## WHAT TO DO
Among the entries below, find all lines that include "edges" and copy them.

___ DATA SHOWN ___

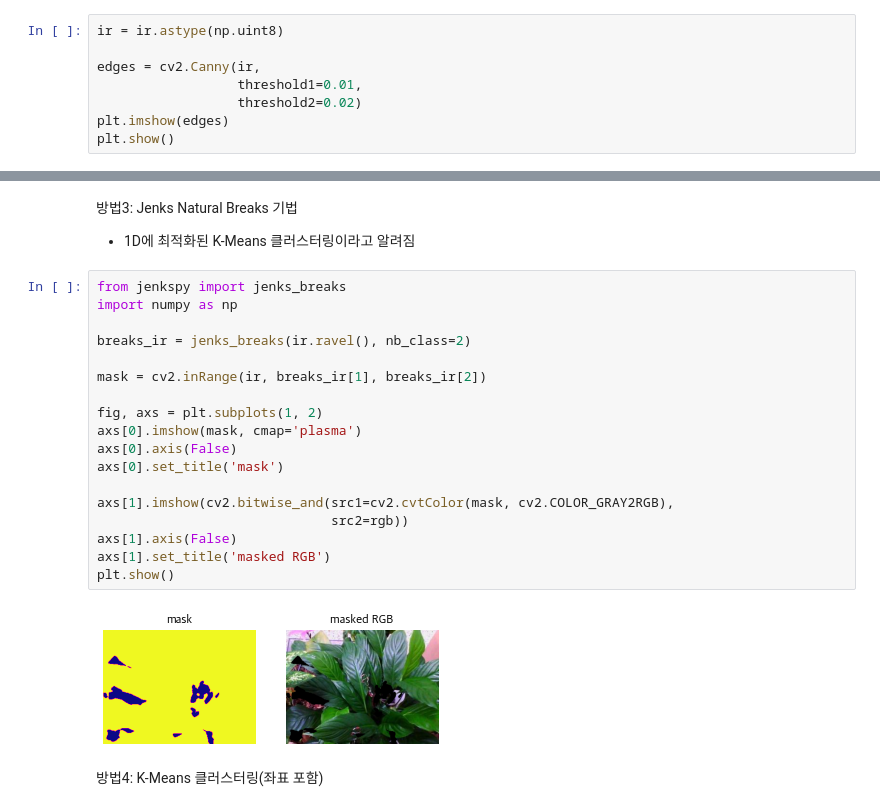
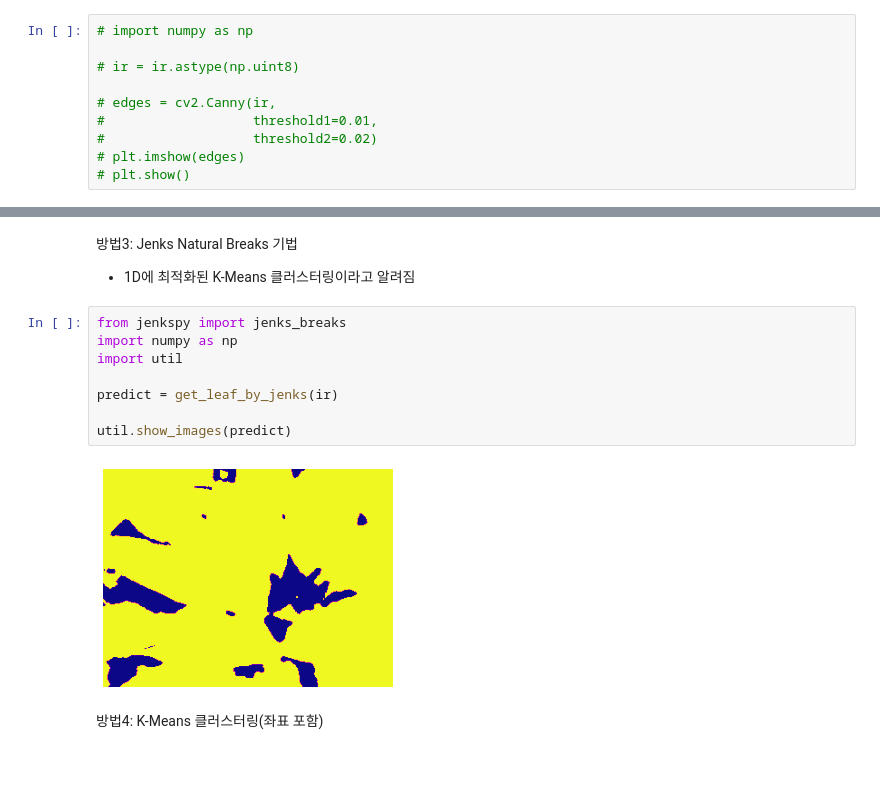
Before and after one commit to plming/infrared-leaf-segmentation, a Jupyter notebook: demo_lily.ipynb, the cells around one changed output, grey strips where cells are left out. Cells and saved outputs as stored; diff of their text form; blank space fills up the shorter version.

```diff
--- a/demo_lily.ipynb
+++ b/demo_lily.ipynb
@@ -48,10 +30,12 @@ plt.show()
 * 윤곽선이 잘 찾아지지 않음
 * threshold parameter 조정 필요
 # %%
-ir = ir.astype(np.uint8)
+# import numpy as np
 
-edges = cv2.Canny(ir,
-                  threshold1=0.01,
-                  threshold2=0.02)
-plt.imshow(edges)
-plt.show()
+# ir = ir.astype(np.uint8)
+
+# edges = cv2.Canny(ir,
+#                   threshold1=0.01,
+#                   threshold2=0.02)
+# plt.imshow(edges)
+# plt.show()
@@ -60,25 +42,15 @@ plt.show()
 # %% [markdown]
 방법3: Jenks Natural Breaks 기법
 * 1D에 최적화된 K-Means 클러스터링이라고 알려짐
-# %%
-from jenkspy import jenks_breaks
-import numpy as np
-
-breaks_ir = jenks_breaks(ir.ravel(), nb_class=2)
-
-mask = cv2.inRange(ir, breaks_ir[1], breaks_ir[2])
-
-fig, axs = plt.subplots(1, 2)
-axs[0].imshow(mask, cmap='plasma')
-axs[0].axis(False)
-axs[0].set_title('mask')
-
-axs[1].imshow(cv2.bitwise_and(src1=cv2.cvtColor(mask, cv2.COLOR_GRAY2RGB),
-                              src2=rgb))
-axs[1].axis(False)
-axs[1].set_title('masked RGB')
-plt.show()
-# %% [output]
-[figure, removed]
+# %%
+from jenkspy import jenks_breaks
+import numpy as np
+import util
+
+predict = get_leaf_by_jenks(ir)
+
+util.show_images(predict)
+# %% [output]
+[figure, added]
 # %% [markdown]
 방법4: K-Means 클러스터링(좌표 포함)
```
Also changed, not shown: parts of 8 cells of this notebook, 3 other files.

___

## TASK RESPONSE
-edges = cv2.Canny(ir,
-plt.imshow(edges)
+# edges = cv2.Canny(ir,
+# plt.imshow(edges)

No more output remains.